While asbestos is not dangerous unless it is encountered as particles that would be easy to inhale, a ship doing active duty at sea would regularly release the toxic fibers in the air as the vibrations of the vessel would lead to the crumbling of asbestos insulation and the creation of toxic dust. Servicemen who were assigned to handle the repairs or the renovations were thus exposed to breathing in the damaging fibers that, according to medical research, cannot be expelled by the body on its own.
Asbestos-related diseases are notorious for having long periods of latency lasting, depending on the exact condition one suffers from one, five, or even six decades before manifesting in a way that would alert the person of their presence.

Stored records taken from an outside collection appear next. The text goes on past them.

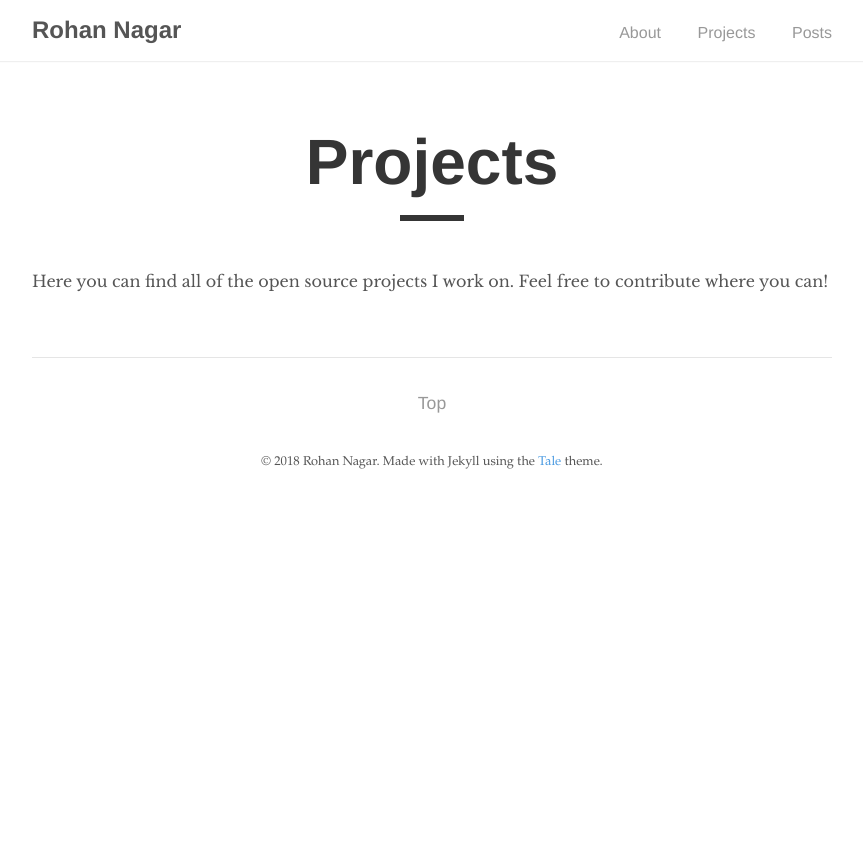
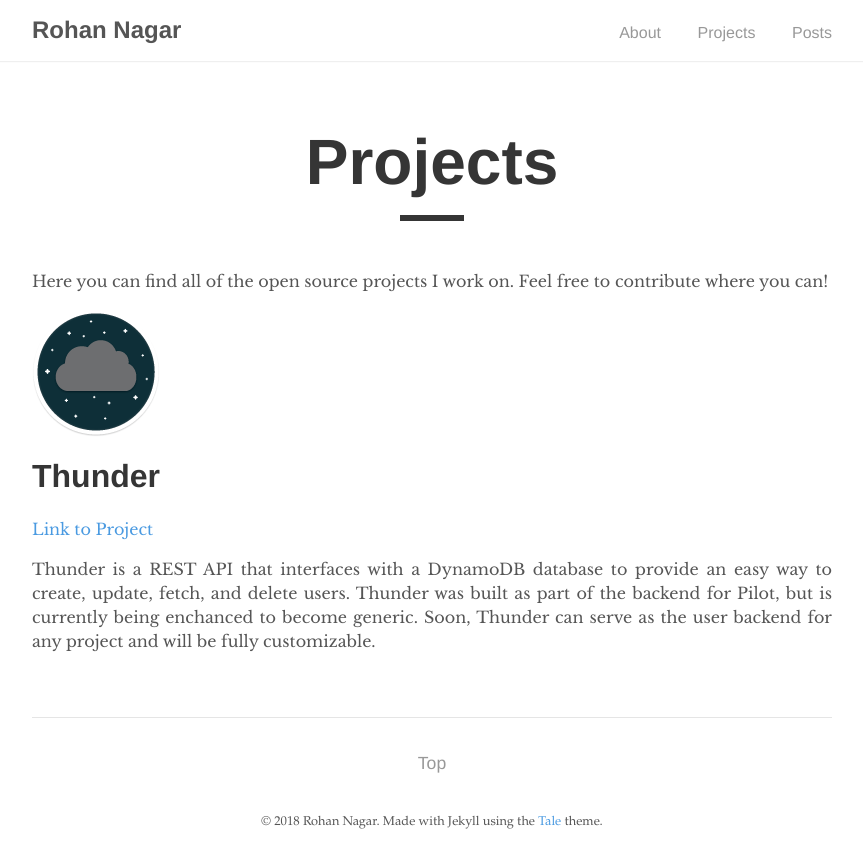
Before and after one commit to RohanNagar/RohanNagar.github.io, a Jekyll site: the page built from projects.md, in a window 1280 px wide. Shown: the top 868 px of the page, without its empty margins (208-1071 px from the left). Built offline with Jekyll 4.4.1, drawn with Linux system fonts in a browser that asks for light colours.

Commit message:
Rename about layout to informational, add Thunder project

```diff
--- a/projects.md
+++ b/projects.md
@@ -1,8 +1,17 @@
 ---
-layout: about
+layout: informational
 title: "Projects"
 author: "Rohan"
 permalink: /projects/
 ---
 
 Here you can find all of the open source projects I work on. Feel free to contribute where you can!
+
+![Thunder](/assets/img/projects/thunder.png)
+# Thunder
+
+[Link to Project](https://www.github.com/RohanNagar/thunder)
+
+Thunder is a REST API that interfaces with a DynamoDB database to provide an easy way to create, update, fetch, and delete users.
+Thunder was built as part of the backend for Pilot, but is currently being enchanced to become generic.
+Soon, Thunder can serve as the user backend for any project and will be fully customizable.
```
Also changed, not shown: about.md (+1 -1 lines), _layouts/informational.html (renamed from _layouts/about.html), assets/img/projects/thunder.png (added).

Due to the fact that illnesses caused by asbestos have symptoms that match numerous other diseases, it has often been the case that the correct diagnosis is established too late.
Have You Been Exposed to Asbestos on the USS Goldsborough (DDG-20)?
We can help you improve your knowledge regarding the asbestos exposure suffered by people who did duty on the USS Goldsborough (DDG-20) and put you in contact with former colleagues from your time of service. If you have developed cancer due to your exposure during military service, we can connect you with legal experts specialized in filing asbestos claims.